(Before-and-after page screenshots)
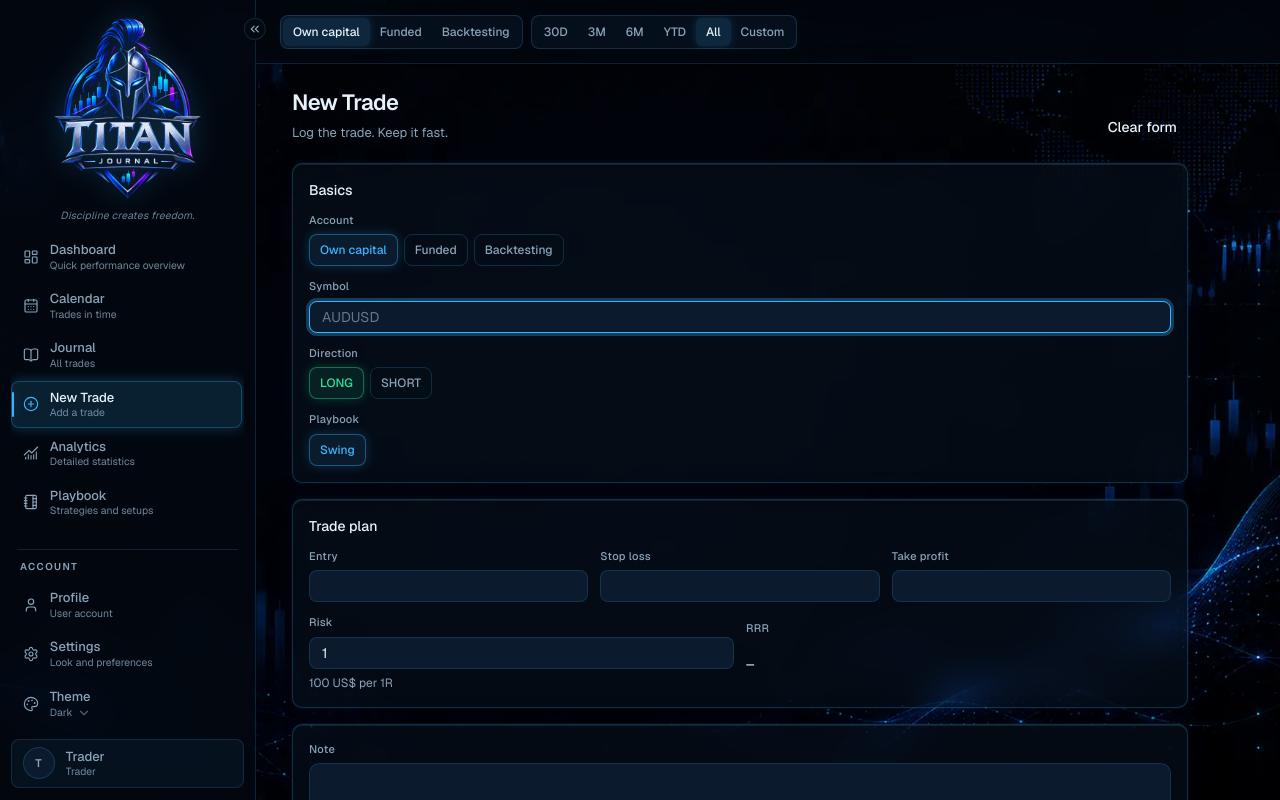
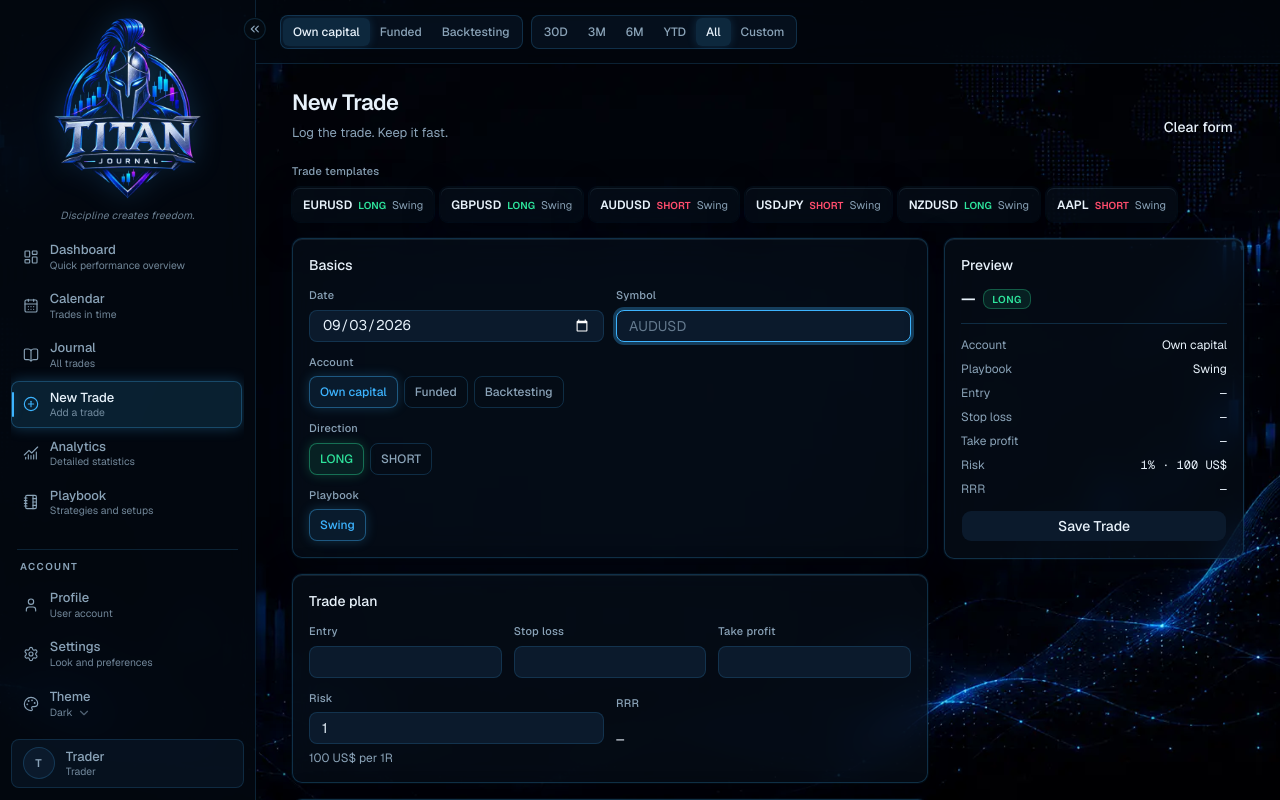
Before and after one commit to dersi128/titan-cot, a Next.js app in the folder titan-journal/: page /new-trade in a window 1280 px wide. Shown: the top 800 px of the page. Built offline with nearby package versions, Linux system fonts and the light colour scheme.

Commit message:
Redesign New Trade with templates and a live preview pane.
Recent symbol/direction/playbook combos fill the form. Date is always
visible. Notes and screenshot sit together; a sticky preview shows
plan, risk, and RRR before save.

Co-authored-by: dersi128 <dersi128@users.noreply.github.com>

```diff
--- a/titan-journal/components/forms/new-trade-form.tsx
+++ b/titan-journal/components/forms/new-trade-form.tsx
@@ -9,6 +9,7 @@ import { useWorkspaceChrome } from "@/components/layout/workspace-chrome"
 import { useWorkspace } from "@/components/layout/workspace-provider"
 import { PlaybookFieldInput } from "@/components/playbooks/playbook-field-input"
 import { MarketBadges } from "@/components/trades/market-badges"
+import { DirectionBadge } from "@/components/trades/trade-badges"
 import { useTrades } from "@/components/trades/trades-provider"
 import { SaveButton } from "@/components/forms/save-button"
 import { Button } from "@/components/ui/button"
@@ -16,7 +17,7 @@ import { Input } from "@/components/ui/input"
 import { Textarea } from "@/components/ui/textarea"
 import { classifyMarket } from "@/lib/market-classification"
 import { dollarsPerR } from "@/lib/account-scope"
-import { formatUsd } from "@/lib/format"
+import { formatMoney } from "@/lib/format"
 import { isDirty } from "@/lib/dirty"
 import { useLabels } from "@/lib/use-labels"
 import { todayIsoDate } from "@/lib/locale"
@@ -29,10 +30,15 @@ import {
   upsertFieldValue,
 } from "@/lib/playbooks"
 import {
+  recentTradeTemplates,
+  type TradeTemplate,
+} from "@/lib/recent-trade-templates"
+import {
   calculatePlannedRRR,
   formatRRR,
   parseOptionalNumber,
 } from "@/lib/trade-calculations"
+import { cn } from "@/lib/utils"
 import type { TradeFieldValue } from "@/types/playbook"
 import {
   ACCOUNTS,
@@ -56,6 +62,25 @@ function readScreenshot(file: File): Promise<string | null> {
   })
 }
 
+function PreviewRow({
+  label,
+  value,
+  className,
+}: {
+  label: string
+  value: string
+  className?: string
+}) {
+  return (
+    <p className="flex items-baseline justify-between gap-3 text-[12px]">
+      <span className="text-muted-foreground">{label}</span>
+      <span className={cn("font-mono tabular-nums text-foreground", className)}>
+        {value}
+      </span>
+    </p>
+  )
+}
+
 export function NewTradeForm() {
   return <TradeForm />
 }
@@ -63,7 +88,7 @@ export function NewTradeForm() {
 export function TradeForm({ trade }: { trade?: Trade }) {
   const { copy, ACCOUNT_LABELS } = useLabels()
   const router = useRouter()
-  const { saveTrade, updateTrade } = useTrades()
+  const { saveTrade, updateTrade, trades } = useTrades()
   const { preferences, playbooks, profile } = useWorkspace()
   const { account: chromeAccount } = useWorkspaceChrome()
   const editing = trade != null
@@ -78,6 +103,19 @@ export function TradeForm({ trade }: { trade?: Trade }) {
   const defaultPlaybook =
     playbookOptions.find((item) => item.id === (trade?.playbookId ?? preferences.defaultPlaybookId)) ??
     playbookOptions[0]
+  const playbookNames = useMemo(
+    () => Object.fromEntries(playbooks.map((item) => [item.id, item.name])),
+    [playbooks]
+  )
+  const activePlaybookIds = useMemo(
+    () => new Set(available.map((item) => item.id)),
+    [available]
+  )
+  const templates = useMemo(
+    () =>
+      editing ? [] : recentTradeTemplates(trades, 6, activePlaybookIds),
+    [editing, trades, activePlaybookIds]
+  )
 
   const [date, setDate] = useState(trade?.date ?? todayIsoDate())
   const [symbol, setSymbol] = useState(trade?.symbol ?? "")
@@ -143,6 +181,8 @@ export function TradeForm({ trade }: { trade?: Trade }) {
   )
   const potentialUsd =
     riskUsd > 0 && plannedRRR != null ? Math.round(riskUsd * plannedRRR * 100) / 100 : 0
+  const previewSymbol = classification.symbol || symbol.trim().toUpperCase()
+  const money = (value: number) => formatMoney(value, profile.currency)
 
   function resetForm() {
     setDate(todayIsoDate())
@@ -159,6 +199,15 @@ export function TradeForm({ trade }: { trade?: Trade }) {
     setFieldValues([])
     setResultR("")
     setPnl("")
+    setError(null)
+  }
+
+  function applyTemplate(template: TradeTemplate) {
+    setSymbol(template.symbol)
+    setDirection(template.direction)
+    setPlaybookId(template.playbookId)
+    setAccount(template.account)
+    setRiskPercent(String(template.riskPercent))
     setError(null)
   }
 
@@ -253,7 +302,7 @@ export function TradeForm({ trade }: { trade?: Trade }) {
   }
 
   return (
-    <PageFrame width="narrow">
+    <PageFrame>
       <PageHeader
         title={editing ? copy.form.editTitle : copy.form.title}
         description={
@@ -268,23 +317,49 @@ export function TradeForm({ trade }: { trade?: Trade }) {
         }
       />
       <form onSubmit={handleSubmit} className="space-y-4 pb-16">
+        {templates.length > 0 ? (
+          <div>
+            <p className="mb-2 text-[11px] font-medium tracking-wide text-muted-foreground">
+              {copy.form.templates}
+            </p>
+            <div className="flex flex-wrap gap-1.5">
+              {templates.map((template) => (
+                <button
+                  key={template.key}
+                  type="button"
+                  onClick={() => applyTemplate(template)}
+                  className="titan-glass rounded-[8px] border border-transparent px-2.5 py-1.5 text-left transition-colors hover:border-primary/30"
+                >
+                  <span className="text-[12px] font-semibold">{template.symbol}</span>
+                  <span
+                    className={cn(
+                      "ml-1.5 text-[10px] font-semibold uppercase",
+                      template.direction === "LONG" ? "text-bull" : "text-bear"
+                    )}
+                  >
+                    {template.direction}
+                  </span>
+                  {playbookNames[template.playbookId] ? (
+                    <span className="ml-1.5 text-[11px] text-muted-foreground">
+                      {playbookNames[template.playbookId]}
+                    </span>
+                  ) : null}
+                </button>
+              ))}
+            </div>
+          </div>
+        ) : null}
+
+        <div className="grid gap-4 lg:grid-cols-[minmax(0,1fr)_minmax(240px,300px)] lg:items-start">
+          <div className="space-y-4">
             <div className="titan-glass space-y-3 rounded-[10px] p-4">
               <p className="text-sm font-medium">{copy.form.basics}</p>
-          {editing ? (
+              <div className="grid gap-3 sm:grid-cols-2">
                 <Field label={copy.form.date}>
                   <Input
                     type="date"
                     value={date}
                     onChange={(event) => setDate(event.target.value)}
-              />
-            </Field>
-          ) : null}
-          <Field label={copy.form.account}>
-            <OptionPills
-              value={account}
-              options={ACCOUNTS}
-              labels={ACCOUNT_LABELS}
-              onChange={setAccount}
                   />
                 </Field>
                 <Field label={copy.form.symbol}>
@@ -295,6 +370,15 @@ export function TradeForm({ trade }: { trade?: Trade }) {
                     placeholder="AUDUSD"
                   />
                   <MarketBadges classification={classification} />
+                </Field>
+              </div>
+              <Field label={copy.form.account}>
+                <OptionPills
+                  value={account}
+                  options={ACCOUNTS}
+                  labels={ACCOUNT_LABELS}
+                  onChange={setAccount}
+                />
               </Field>
               <Field label={copy.form.direction}>
                 <OptionPills
@@ -340,7 +424,7 @@ export function TradeForm({ trade }: { trade?: Trade }) {
                   label={copy.form.risk}
                   hint={
                     riskUsd > 0
-                  ? `${formatUsd(riskUsd)} ${copy.form.riskHint}`
+                      ? `${money(riskUsd)} ${copy.form.riskHint}`
                       : undefined
                   }
                 >
@@ -353,7 +437,7 @@ export function TradeForm({ trade }: { trade?: Trade }) {
                   label={copy.form.plannedRrr}
                   hint={
                     potentialUsd > 0
-                  ? `${copy.form.potential}: ${formatUsd(potentialUsd)}`
+                      ? `${copy.form.potential}: ${money(potentialUsd)}`
                       : undefined
                   }
                 >
@@ -396,10 +480,7 @@ export function TradeForm({ trade }: { trade?: Trade }) {
                   onChange={(event) => setNotes(event.target.value.slice(0, NOTES_MAX))}
                 />
               </Field>
-        </div>
-
-        <div className="titan-glass space-y-3 rounded-[10px] p-4">
-          <Field label={copy.form.screenshot} hint={copy.form.screenshotHint}>
+              <Field label={copy.form.screenshot}>
                 <label
                   className="flex cursor-pointer flex-col items-center justify-center rounded-[10px] border border-dashed border-border px-3 py-6 text-center text-[12px] text-muted-foreground"
                   onDragOver={(event) => event.preventDefault()}
@@ -444,11 +525,49 @@ export function TradeForm({ trade }: { trade?: Trade }) {
                 ))}
               </div>
             ) : null}
+          </div>
 
+          <aside className="titan-glass space-y-3 rounded-[10px] p-4 lg:sticky lg:top-4">
+            <p className="text-sm font-medium">{copy.form.preview}</p>
+            <div className="flex flex-wrap items-center gap-2">
+              <p className="text-base font-semibold tracking-tight">
+                {previewSymbol || "—"}
+              </p>
+              <DirectionBadge direction={direction} />
+            </div>
+            <MarketBadges classification={classification} />
+            <div className="space-y-1.5 border-t border-border pt-3">
+              <PreviewRow
+                label={copy.form.account}
+                value={ACCOUNT_LABELS[account]}
+                className="font-sans"
+              />
+              <PreviewRow
+                label={copy.form.playbook}
+                value={playbook?.name ?? "—"}
+                className="font-sans"
+              />
+              <PreviewRow label={copy.form.entry} value={entry || "—"} />
+              <PreviewRow label={copy.form.stopLoss} value={stopLoss || "—"} />
+              <PreviewRow label={copy.form.takeProfit} value={takeProfit || "—"} />
+              <PreviewRow
+                label={copy.form.risk}
+                value={riskUsd > 0 ? `${riskPercent}% · ${money(riskUsd)}` : `${riskPercent}%`}
+              />
+              <PreviewRow label={copy.form.plannedRrr} value={formatRRR(plannedRRR)} />
+              {potentialUsd > 0 ? (
+                <PreviewRow
+                  label={copy.form.potential}
+                  value={money(potentialUsd)}
+                />
+              ) : null}
+            </div>
             {error ? <p className="text-sm text-destructive">{error}</p> : null}
-        <SaveButton type="submit" dirty={dirty}>
+            <SaveButton type="submit" dirty={dirty} className="w-full">
               {editing ? copy.form.saveChanges : copy.form.save}
             </SaveButton>
+          </aside>
+        </div>
       </form>
     </PageFrame>
   )
--- a/titan-journal/lib/labels.ts
+++ b/titan-journal/lib/labels.ts
@@ -210,6 +210,8 @@ export const copyEn = {
     clear: "Clear form",
     basics: "Basics",
     plan: "Trade plan",
+    templates: "Trade templates",
+    preview: "Preview",
     screenshotHint: "Drop a PNG or JPG here, or click to choose.",
     potential: "Potential",
     noteLimit: "{n} / 1000",
@@ -565,6 +567,8 @@ export const copyCs: Copy = {
     clear: "Vymazat formulář",
     basics: "Základní údaje",
     plan: "Trade plán",
+    templates: "Šablony obchodů",
+    preview: "Náhled",
     screenshotHint: "Přetáhni PNG nebo JPG, nebo klikni pro výběr.",
     potential: "Potenciál",
     noteLimit: "{n} / 1000",
--- /dev/null
+++ b/titan-journal/lib/recent-trade-templates.ts
@@ -0,0 +1,45 @@
+import type { Account, Trade, TradeDirection } from "@/types/trade"
+
+export type TradeTemplate = {
+  key: string
+  symbol: string
+  direction: TradeDirection
+  playbookId: string
+  account: Account
+  riskPercent: number
+}
+
+export function recentTradeTemplates(
+  trades: Trade[],
+  limit = 6,
+  activePlaybookIds?: ReadonlySet<string>
+): TradeTemplate[] {
+  const sorted = trades
+    .filter((trade) => trade.symbol.trim() !== "")
+    .slice()
+    .sort(
+      (a, b) =>
+        b.date.localeCompare(a.date) || b.createdAt.localeCompare(a.createdAt)
+    )
+
+  const seen = new Set<string>()
+  const templates: TradeTemplate[] = []
+
+  for (const trade of sorted) {
+    if (activePlaybookIds && !activePlaybookIds.has(trade.playbookId)) continue
+    const key = `${trade.symbol}|${trade.direction}|${trade.playbookId}`
+    if (seen.has(key)) continue
+    seen.add(key)
+    templates.push({
+      key,
+      symbol: trade.symbol,
+      direction: trade.direction,
+      playbookId: trade.playbookId,
+      account: trade.account,
+      riskPercent: trade.riskPercent,
+    })
+    if (templates.length >= limit) break
+  }
+
+  return templates
+}
```
Also changed, not shown: 2 other files (tests, documents, lock files or other folders). Lines whose indentation alone changed are shown as unchanged.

INSTRUCTIONS TO FOLLOW = Only lines belong in the copy, not pictures: write out exactly the lines of the records from the first through the one holding "visible. Notes and".

OUTPUT FOR THIS EXERCISE =
Before and after one commit to dersi128/titan-cot, a Next.js app in the folder titan-journal/: page /new-trade in a window 1280 px wide. Shown: the top 800 px of the page. Built offline with nearby package versions, Linux system fonts and the light colour scheme.

Commit message:
Redesign New Trade with templates and a live preview pane.
Recent symbol/direction/playbook combos fill the form. Date is always
visible. Notes and screenshot sit together; a sticky preview shows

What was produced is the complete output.